In a major declaration, German Foreign Minister Heiko Maas stated that Europe should maintain a “balanced affiliation” with the United States whenever Washington “crosses red lines.”
In a report, Heiko said Germany is eyeing a “counterbalance” with the United States, in which it “brings its weight where the US withdraws.”
“Single-handedly, we will fail in this task. The main goal of our foreign policy is therefore to build a sovereign, strong Europe,” Maas added.
Maas’ statement arrives in the backdrop of stressed relations between the US and its European associates after US President Donald Trump placed taxes on the imports of steel and aluminum from the European Union and bowed out of a nuclear contract between Iran and top powers.
Europe has been jumbling to influence Tehran to linger in the 2015 agreement.
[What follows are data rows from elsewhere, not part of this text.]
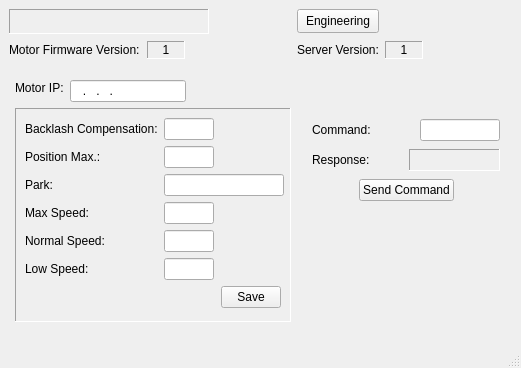
Above: assets/ui/settings.ui from dev-LNA/HostFocuser160 before the change. Below: the same form after it.
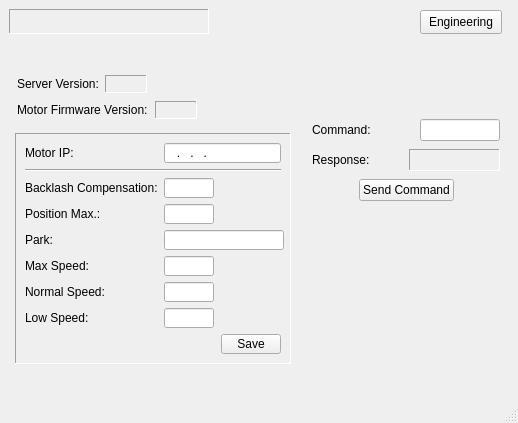
That is the form after the change.

Commit message:
Added version support and updated settings signals
- The server and motor firmware versions are now updated and shown
in the settings window
- The motor settings signals are now transmitted by a dictionary
providing an easy way to add more readings if needed

```diff
--- a/assets/ui/settings.ui
+++ b/assets/ui/settings.ui
@@ -9,8 +9,8 @@
    <rect>
     <x>0</x>
     <y>0</y>
-    <width>521</width>
-    <height>368</height>
+    <width>518</width>
+    <height>423</height>
    </rect>
   </property>
   <property name="windowTitle">
@@ -23,19 +23,6 @@
 </string>
   </property>
   <widget class="QWidget" name="centralwidget">
-   <widget class="QLabel" name="lblMotoIP">
-    <property name="geometry">
-     <rect>
-      <x>15</x>
-      <y>80</y>
-      <width>49</width>
-      <height>16</height>
-     </rect>
-    </property>
-    <property name="text">
-     <string>Motor IP:</string>
-    </property>
-   </widget>
    <widget class="QLabel" name="lblFocuser">
     <property name="geometry">
      <rect>
@@ -88,8 +75,8 @@
    <widget class="QPushButton" name="btnEngineering">
     <property name="geometry">
      <rect>
-      <x>297</x>
-      <y>9</y>
+      <x>420</x>
+      <y>10</y>
       <width>82</width>
       <height>24</height>
      </rect>
@@ -107,44 +94,13 @@
      <string>Engineering</string>
     </property>
    </widget>
-   <widget class="QLineEdit" name="txtMotorIP">
-    <property name="geometry">
-     <rect>
-      <x>70</x>
-      <y>80</y>
-      <width>116</width>
-      <height>22</height>
-     </rect>
-    </property>
-    <property name="statusTip">
-     <string>Motor IP</string>
-    </property>
-    <property name="styleSheet">
-     <string notr="true"/>
-    </property>
-    <property name="inputMask">
-     <string>000.000.000.000</string>
-    </property>
-    <property name="text">
-     <string>...</string>
-    </property>
-    <property name="frame">
-     <bool>true</bool>
-    </property>
-    <property name="echoMode">
-     <enum>QLineEdit::EchoMode::Normal</enum>
-    </property>
-    <property name="cursorPosition">
-     <number>0</number>
-    </property>
-   </widget>
    <widget class="QFrame" name="frame">
     <property name="geometry">
      <rect>
       <x>15</x>
-      <y>108</y>
+      <y>133</y>
       <width>276</width>
-      <height>214</height>
+      <height>231</height>
      </rect>
     </property>
     <property name="styleSheet">
@@ -161,13 +117,45 @@
     </property>
     <layout class="QFormLayout" name="formLayout">
      <item row="0" column="0">
+      <widget class="QLabel" name="lblMotoIP">
+       <property name="text">
+        <string>Motor IP:</string>
+       </property>
+      </widget>
+     </item>
+     <item row="0" column="1">
+      <widget class="QLineEdit" name="txtMotorIP">
+       <property name="statusTip">
+        <string>Motor IP</string>
+       </property>
+       <property name="styleSheet">
+        <string notr="true"/>
+       </property>
+       <property name="inputMask">
+        <string>000.000.000.000</string>
+       </property>
+       <property name="text">
+        <string>...</string>
+       </property>
+       <property name="frame">
+        <bool>true</bool>
+       </property>
+       <property name="echoMode">
+        <enum>QLineEdit::EchoMode::Normal</enum>
+       </property>
+       <property name="cursorPosition">
+        <number>0</number>
+       </property>
+      </widget>
+     </item>
+     <item row="2" column="0">
       <widget class="QLabel" name="lblBackComp">
        <property name="text">
         <string>Backlash Compensation:</string>
        </property>
       </widget>
      </item>
-     <item row="0" column="1">
+     <item row="2" column="1">
       <widget class="QLineEdit" name="txtBackComp">
        <property name="minimumSize">
         <size>
@@ -207,14 +195,14 @@
        </property>
       </widget>
      </item>
-     <item row="1" column="0">
+     <item row="3" column="0">
       <widget class="QLabel" name="lblMaxPos">
        <property name="text">
         <string>Position Max.:</string>
        </property>
       </widget>
      </item>
-     <item row="1" column="1">
+     <item row="3" column="1">
       <widget class="QLineEdit" name="txtMaxPos">
        <property name="minimumSize">
         <size>
@@ -251,14 +239,14 @@
        </property>
       </widget>
      </item>
-     <item row="2" column="0">
+     <item row="4" column="0">
       <widget class="QLabel" name="lblParkPos">
        <property name="text">
         <string>Park: </string>
        </property>
       </widget>
      </item>
-     <item row="2" column="1">
+     <item row="4" column="1">
       <widget class="QLineEdit" name="txtPark">
        <property name="minimumSize">
         <size>
@@ -295,14 +283,14 @@
        </property>
       </widget>
      </item>
-     <item row="3" column="0">
+     <item row="5" column="0">
       <widget class="QLabel" name="lblMaxSpeed">
        <property name="text">
         <string>Max Speed:</string>
        </property>
       </widget>
      </item>
-     <item row="3" column="1">
+     <item row="5" column="1">
       <widget class="QLineEdit" name="txtMaxSpeed">
        <property name="minimumSize">
         <size>
@@ -339,14 +327,14 @@
        </property>
       </widget>
      </item>
-     <item row="4" column="0">
+     <item row="6" column="0">
       <widget class="QLabel" name="lblNormSpeed">
        <property name="text">
         <string>Normal Speed:</string>
        </property>
       </widget>
      </item>
-     <item row="4" column="1">
+     <item row="6" column="1">
       <widget class="QLineEdit" name="txtNormalSpeed">
        <property name="minimumSize">
         <size>
@@ -383,14 +371,14 @@
        </property>
       </widget>
      </item>
-     <item row="5" column="0">
+     <item row="7" column="0">
       <widget class="QLabel" name="lblLowSpeed">
        <property name="text">
         <string>Low Speed:</string>
        </property>
       </widget>
      </item>
-     <item row="5" column="1">
+     <item row="7" column="1">
       <widget class="QLineEdit" name="txtLowSpeed">
        <property name="minimumSize">
         <size>
@@ -427,7 +415,7 @@
        </property>
       </widget>
      </item>
-     <item row="6" column="1">
+     <item row="8" column="1">
       <layout class="QHBoxLayout" name="horizontalLayout_3">
        <item>
         <spacer name="horizontalSpacer">
@@ -460,14 +448,21 @@
        </item>
       </layout>
      </item>
+     <item row="1" column="0" colspan="2">
+      <widget class="Line" name="line">
+       <property name="orientation">
+        <enum>Qt::Orientation::Horizontal</enum>
+       </property>
+      </widget>
+     </item>
     </layout>
    </widget>
    <widget class="QWidget" name="layoutWidget">
     <property name="geometry">
      <rect>
-      <x>9</x>
-      <y>40</y>
-      <width>176</width>
+      <x>17</x>
+      <y>100</y>
+      <width>180</width>
       <height>20</height>
      </rect>
     </property>
@@ -501,8 +496,8 @@
       <widget class="QLabel" name="lblFirmVer_value">
        <property name="minimumSize">
         <size>
-         <width>36</width>
-         <height>0</height>
+         <width>40</width>
+         <height>16</height>
         </size>
        </property>
        <property name="maximumSize">
@@ -527,7 +522,7 @@
         <enum>QFrame::Shadow::Sunken</enum>
        </property>
        <property name="text">
-        <string>1</string>
+        <string/>
        </property>
        <property name="alignment">
         <set>Qt::AlignmentFlag::AlignCenter</set>
@@ -542,10 +537,10 @@
    <widget class="QWidget" name="layoutWidget">
     <property name="geometry">
      <rect>
-      <x>297</x>
-      <y>40</y>
-      <width>126</width>
-      <height>20</height>
+      <x>17</x>
+      <y>73</y>
+      <width>130</width>
+      <height>22</height>
      </rect>
     </property>
     <layout class="QHBoxLayout" name="horizontalLayout_2">
@@ -566,8 +561,8 @@
       <widget class="QLabel" name="lblServerVer_val">
        <property name="minimumSize">
         <size>
-         <width>36</width>
-         <height>18</height>
+         <width>40</width>
+         <height>16</height>
         </size>
        </property>
        <property name="maximumSize">
@@ -592,7 +587,7 @@
         <enum>QFrame::Shadow::Sunken</enum>
        </property>
        <property name="text">
-        <string>1</string>
+        <string/>
        </property>
        <property name="alignment">
         <set>Qt::AlignmentFlag::AlignCenter</set>
```
Left out of the diff: 2 changed lines with no effect on the pictures. The commit also changes 14 other files.
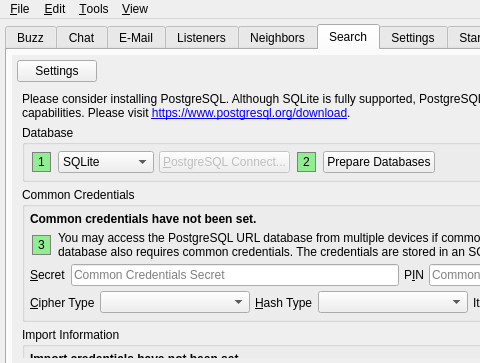
The window that branches/trunk/UI/spot-on-controlcenter.ui (textbrowser/spot-on) describes before a commit, drawn with Qt 5; both pictures show x 0 to 480 and y 0 to 363 of the 800 by 700 pixel window.
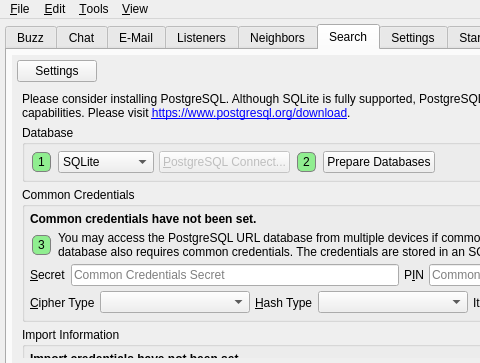
The same window after the commit. The open tabs and pages were chosen to show the change. Icons and pictures are not drawn. Custom widgets are drawn as their Qt base class.

```diff
--- a/branches/trunk/UI/spot-on-controlcenter.ui
+++ b/branches/trunk/UI/spot-on-controlcenter.ui
@@ -5014,8 +5014,9 @@
                      </property>
                      <property name="styleSheet">
                       <string notr="true">QLabel {
- border: 1px solid gray;
  background-color: lightgreen;
+ border: 1px solid gray;
+ border-radius: 5px;
  margin: 2px;
  padding: 2px;
  }</string>
@@ -5065,8 +5066,9 @@
                      </property>
                      <property name="styleSheet">
                       <string notr="true">QLabel {
- border: 1px solid gray;
  background-color: lightgreen;
+ border: 1px solid gray;
+ border-radius: 5px;
  margin: 2px;
  padding: 2px;
  }</string>
@@ -5172,8 +5174,9 @@
                        </property>
                        <property name="styleSheet">
                         <string notr="true">QLabel {
- border: 1px solid gray;
  background-color: lightgreen;
+ border: 1px solid gray;
+ border-radius: 5px;
  margin: 2px;
  padding: 2px;
  }</string>
```
Left out of the diff: 14 changed lines with no effect on the pictures.
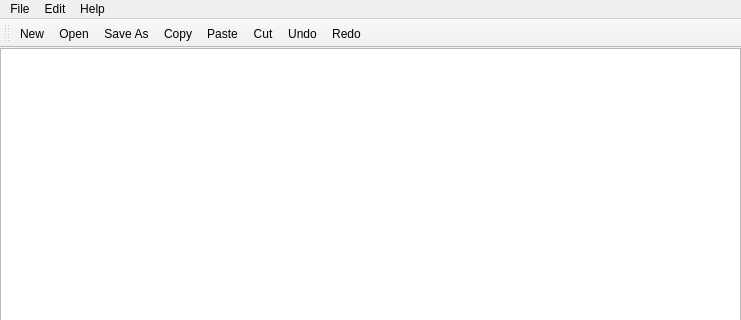
Qt form mainwindow.ui (zero-senpai/CPPNOTEPAD) before a commit; both pictures show x 0 to 741 and y 0 to 320 of the 741 by 535 pixel window.
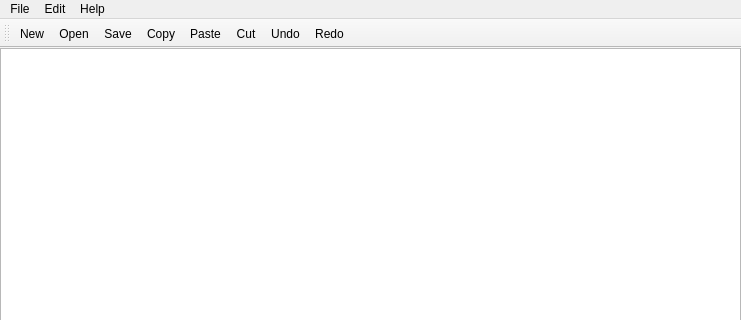
The same form after that commit. Icons and pictures are not drawn.

Commit message: Swapped Save As with Save in Toolbar layout

What changed in the file:
```diff
--- a/mainwindow.ui
+++ b/mainwindow.ui
@@ -121,7 +121,7 @@
    </attribute>
    <addaction name="actionNew"/>
    <addaction name="actionOpen"/>
-   <addaction name="actionSave_As"/>
+   <addaction name="actionSave"/>
    <addaction name="actionCopy"/>
    <addaction name="actionPaste"/>
    <addaction name="actionCut"/>
```
Left out of the diff: 2 changed lines with no effect on the pictures.
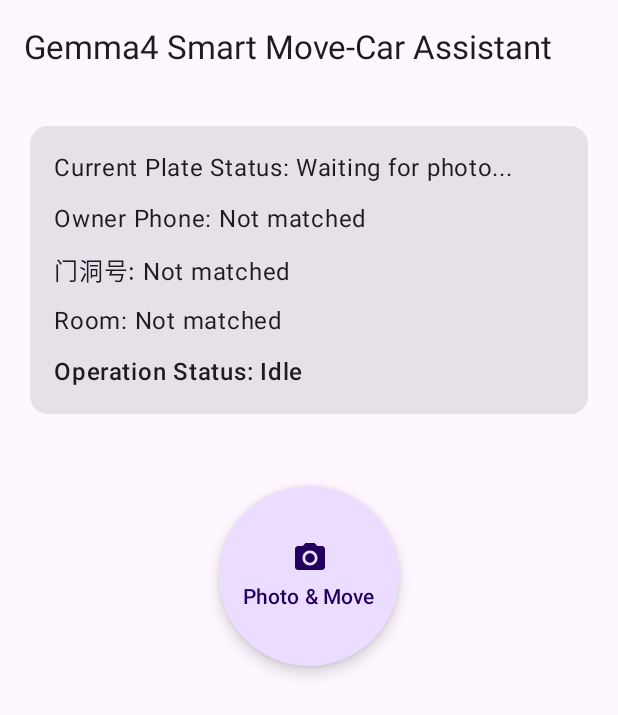
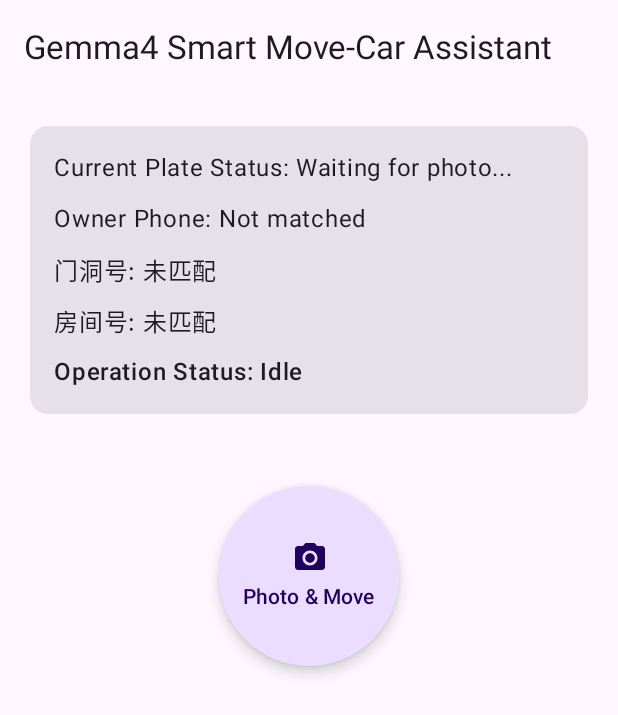
Before and after one commit to tonyqus/Gemini-Parking, an Android app built with Jetpack Compose: the screen it shows after launch (MainActivity), on a phone screen of 412 x 824 dp. Shown: the top 715 px of the screen. Run offline under Robolectric (Android 15) with nearby library versions, the phone set to English and light mode, and no system bars.

Commit message:
chore: align contact labels and copy
Agent-Logs-Url: https://github.com/tonyqus/Gemini-Parking/sessions/b046a392-f8f0-4438-9e0e-eb675ba46e5f

Co-authored-by: tonyqus <772561+tonyqus@users.noreply.github.com>

```diff
--- a/app/src/main/java/com/geminiparking/app/MainActivity.kt
+++ b/app/src/main/java/com/geminiparking/app/MainActivity.kt
@@ -186,8 +186,8 @@ private fun ParkingAssistantScreen(service: Gemma4ParkingAssistantService) {
                             }",
                             style = MaterialTheme.typography.bodyLarge
                         )
-                        Text("门洞号: ${currentOwner?.building ?: "Not matched"}", style = MaterialTheme.typography.bodyLarge)
-                        Text("Room: ${currentOwner?.room ?: "Not matched"}", style = MaterialTheme.typography.bodyLarge)
+                        Text("门洞号: ${currentOwner?.building ?: "未匹配"}", style = MaterialTheme.typography.bodyLarge)
+                        Text("房间号: ${currentOwner?.room ?: "未匹配"}", style = MaterialTheme.typography.bodyLarge)
                         Text(
                             text = "Operation Status: $operationStatus",
                             color = if (operationStatusIsError) Color.Red else MaterialTheme.colorScheme.onSurface,
```
Also changed, not shown: 1 other file.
However with European companies wary of across-the-board US financial punishments, it’s demonstrating to be a confrontation.
EU payment system
Maas stated that Europe requires setting up payment arrangements independent of the US if it wishes to save the nuclear contract.
“That’s why it is indispensable that we strengthen European autonomy by creating payment channels that are independent of the United States, a European Monetary Fund and an independent SWIFT system,” Maas wrote.
“Every day the deal is alive is better than the highly explosive crisis that would otherwise threaten the Middle East.”
Iran appealed to Europe to accelerate attempts to save the contract after French oil group Total formally drew of a chief gas project on Monday.
The European Union has vowed to contradict Trump’s replenished sanctions on Iran, comprising through a new commandment to protect European companies from disciplinary measures.
“Given the circumstances, it is of strategic importance that we tell Washington clearly: we want to work together,” Maas wrote. “But we will not allow you to hurt our interests without consulting us.”
Hannah Weber is a seasoned journalist with nearly 10 years experience. While studying journalism at FernUniversität Hagen, Hannah found a passion for finding engaging stories. As a contributor to Deutch News, Hannah mostly covers human interest pieces.